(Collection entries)

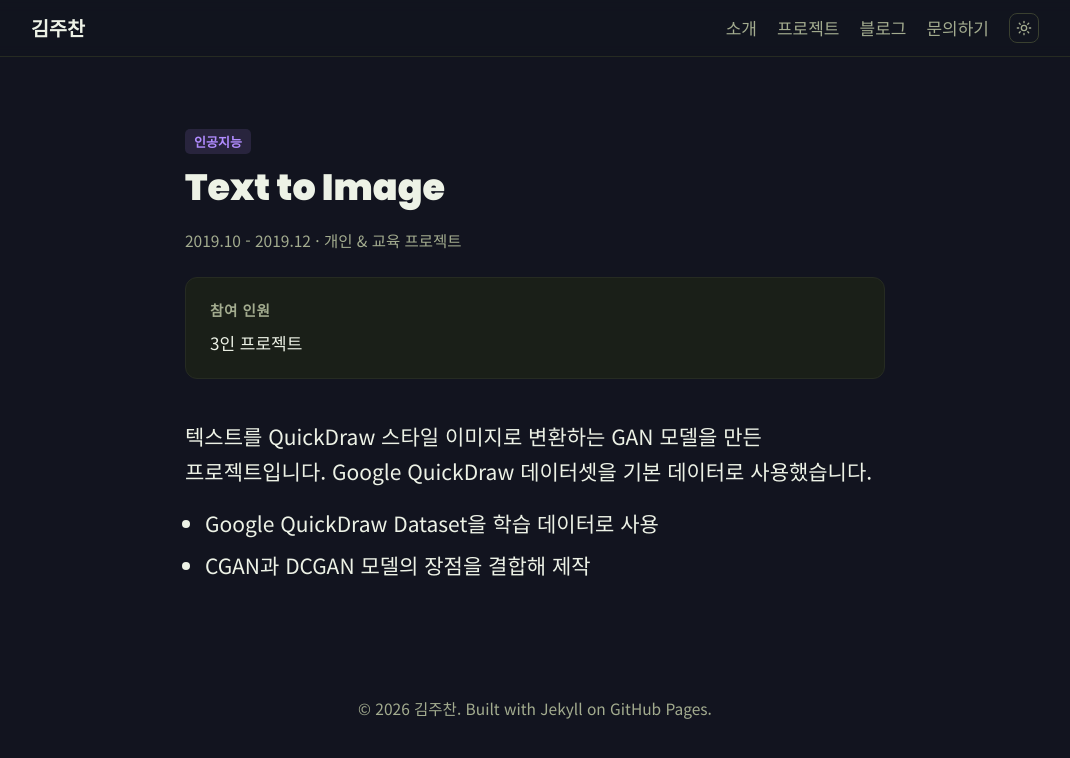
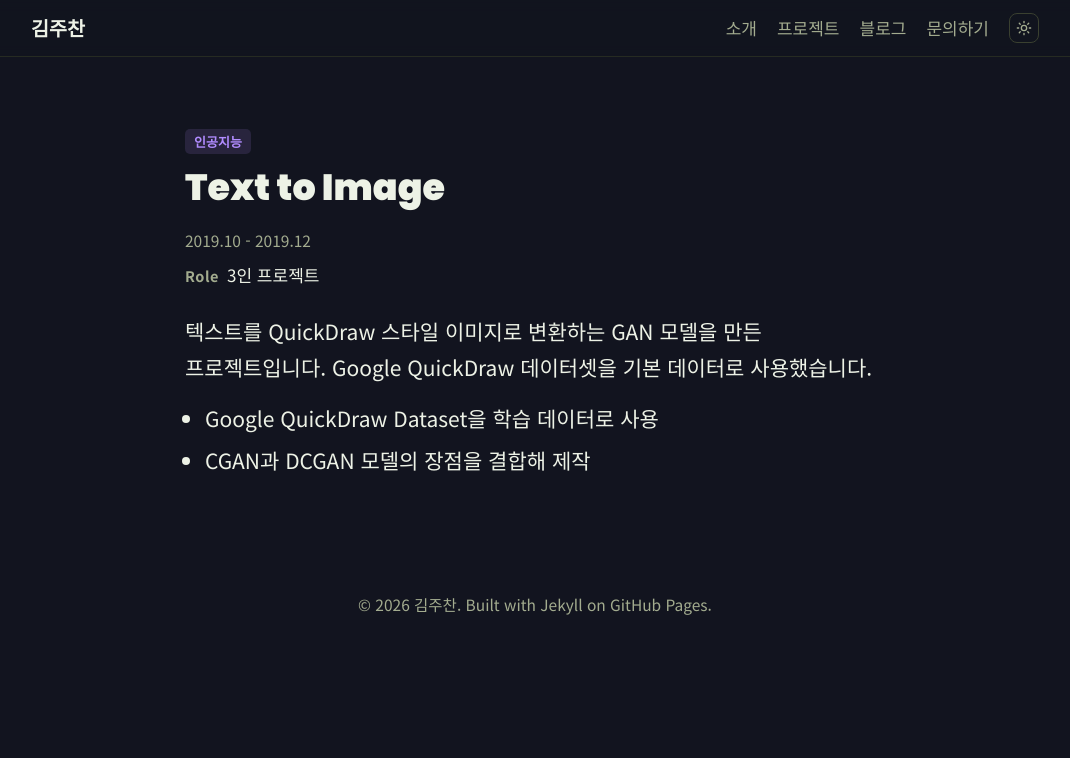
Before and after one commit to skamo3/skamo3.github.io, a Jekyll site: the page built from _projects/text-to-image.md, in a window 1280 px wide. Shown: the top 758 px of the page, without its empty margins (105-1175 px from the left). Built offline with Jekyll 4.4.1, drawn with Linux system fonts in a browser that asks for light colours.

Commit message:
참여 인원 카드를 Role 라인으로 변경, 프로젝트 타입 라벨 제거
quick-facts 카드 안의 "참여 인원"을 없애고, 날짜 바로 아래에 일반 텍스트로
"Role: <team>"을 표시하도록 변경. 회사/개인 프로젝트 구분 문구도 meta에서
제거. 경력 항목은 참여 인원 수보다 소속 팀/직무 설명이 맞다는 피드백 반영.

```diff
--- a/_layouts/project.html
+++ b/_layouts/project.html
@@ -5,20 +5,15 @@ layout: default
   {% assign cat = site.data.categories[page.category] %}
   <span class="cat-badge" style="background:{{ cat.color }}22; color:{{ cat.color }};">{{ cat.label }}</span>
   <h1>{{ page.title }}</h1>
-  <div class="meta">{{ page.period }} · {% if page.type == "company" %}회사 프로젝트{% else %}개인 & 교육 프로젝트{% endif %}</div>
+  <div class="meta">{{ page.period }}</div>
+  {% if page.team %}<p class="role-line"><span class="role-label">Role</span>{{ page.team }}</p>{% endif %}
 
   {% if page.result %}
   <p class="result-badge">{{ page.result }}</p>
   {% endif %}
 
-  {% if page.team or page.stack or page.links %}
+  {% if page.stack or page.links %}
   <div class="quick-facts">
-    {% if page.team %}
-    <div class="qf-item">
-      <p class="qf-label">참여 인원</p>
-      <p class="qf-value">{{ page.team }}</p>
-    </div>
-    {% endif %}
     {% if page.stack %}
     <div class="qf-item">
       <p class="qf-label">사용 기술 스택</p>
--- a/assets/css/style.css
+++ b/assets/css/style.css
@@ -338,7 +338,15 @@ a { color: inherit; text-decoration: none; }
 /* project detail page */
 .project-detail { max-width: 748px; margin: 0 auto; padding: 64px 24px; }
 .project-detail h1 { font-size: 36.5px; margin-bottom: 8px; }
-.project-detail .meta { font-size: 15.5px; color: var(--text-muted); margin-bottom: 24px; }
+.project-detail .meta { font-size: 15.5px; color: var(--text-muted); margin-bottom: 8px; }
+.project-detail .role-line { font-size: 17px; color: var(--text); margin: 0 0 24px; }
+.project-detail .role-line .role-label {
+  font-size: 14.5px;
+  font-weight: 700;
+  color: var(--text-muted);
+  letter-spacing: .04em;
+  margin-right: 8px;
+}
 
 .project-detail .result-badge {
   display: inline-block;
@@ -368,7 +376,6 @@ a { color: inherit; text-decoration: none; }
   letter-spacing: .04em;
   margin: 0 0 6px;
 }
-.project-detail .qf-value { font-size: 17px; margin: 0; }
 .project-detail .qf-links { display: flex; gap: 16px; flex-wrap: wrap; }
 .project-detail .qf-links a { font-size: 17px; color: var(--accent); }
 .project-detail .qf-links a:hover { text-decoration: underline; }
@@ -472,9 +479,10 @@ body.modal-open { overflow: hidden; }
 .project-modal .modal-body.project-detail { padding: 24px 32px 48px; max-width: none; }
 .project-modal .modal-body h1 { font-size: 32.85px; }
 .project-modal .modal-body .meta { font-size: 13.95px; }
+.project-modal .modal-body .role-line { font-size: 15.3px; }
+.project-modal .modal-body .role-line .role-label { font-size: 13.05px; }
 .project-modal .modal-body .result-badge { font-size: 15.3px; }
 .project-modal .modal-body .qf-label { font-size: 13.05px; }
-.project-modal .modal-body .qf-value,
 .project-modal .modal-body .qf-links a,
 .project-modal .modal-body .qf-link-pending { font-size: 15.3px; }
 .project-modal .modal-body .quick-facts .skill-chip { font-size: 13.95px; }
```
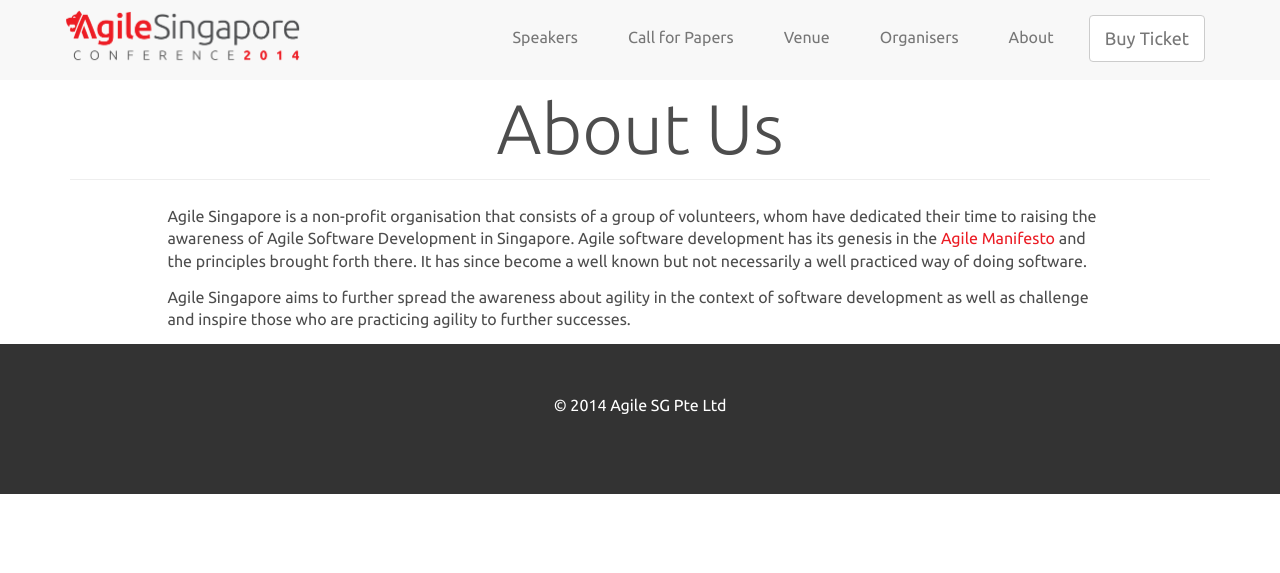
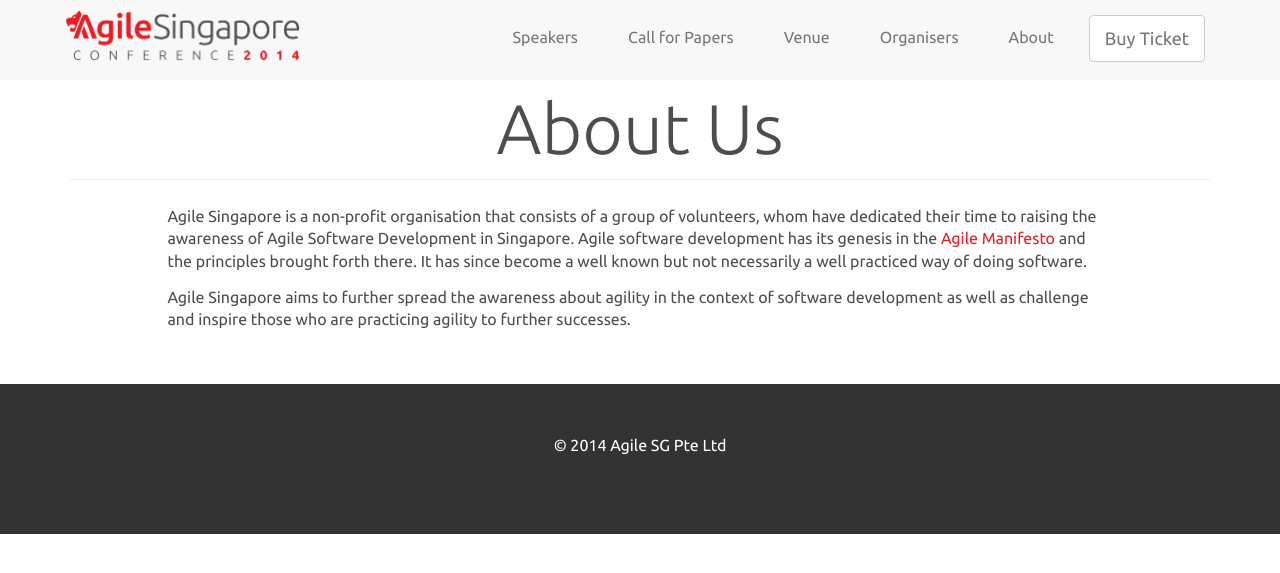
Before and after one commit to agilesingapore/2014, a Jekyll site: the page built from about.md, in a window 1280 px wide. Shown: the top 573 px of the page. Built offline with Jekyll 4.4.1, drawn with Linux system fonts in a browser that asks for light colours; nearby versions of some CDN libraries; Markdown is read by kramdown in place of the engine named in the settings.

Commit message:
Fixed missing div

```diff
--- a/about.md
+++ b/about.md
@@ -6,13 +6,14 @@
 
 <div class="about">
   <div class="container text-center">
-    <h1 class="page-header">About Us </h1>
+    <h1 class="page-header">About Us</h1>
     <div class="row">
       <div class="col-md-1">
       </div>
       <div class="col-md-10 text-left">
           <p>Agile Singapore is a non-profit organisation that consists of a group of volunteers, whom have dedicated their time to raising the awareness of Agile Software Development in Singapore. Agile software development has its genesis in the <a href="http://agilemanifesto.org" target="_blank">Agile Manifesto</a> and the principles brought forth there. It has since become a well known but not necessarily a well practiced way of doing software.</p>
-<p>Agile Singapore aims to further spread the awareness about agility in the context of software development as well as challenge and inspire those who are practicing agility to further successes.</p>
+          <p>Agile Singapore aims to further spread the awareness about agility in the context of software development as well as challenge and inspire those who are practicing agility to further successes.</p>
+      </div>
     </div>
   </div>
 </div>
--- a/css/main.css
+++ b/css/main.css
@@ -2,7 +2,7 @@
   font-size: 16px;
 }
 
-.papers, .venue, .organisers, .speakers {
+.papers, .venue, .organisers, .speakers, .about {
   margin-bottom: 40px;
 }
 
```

● DESCRIPTION OF THE TASK
Answer with a single number: the count of lines above that contain the string "links".

● EXPECTED OUTPUT
6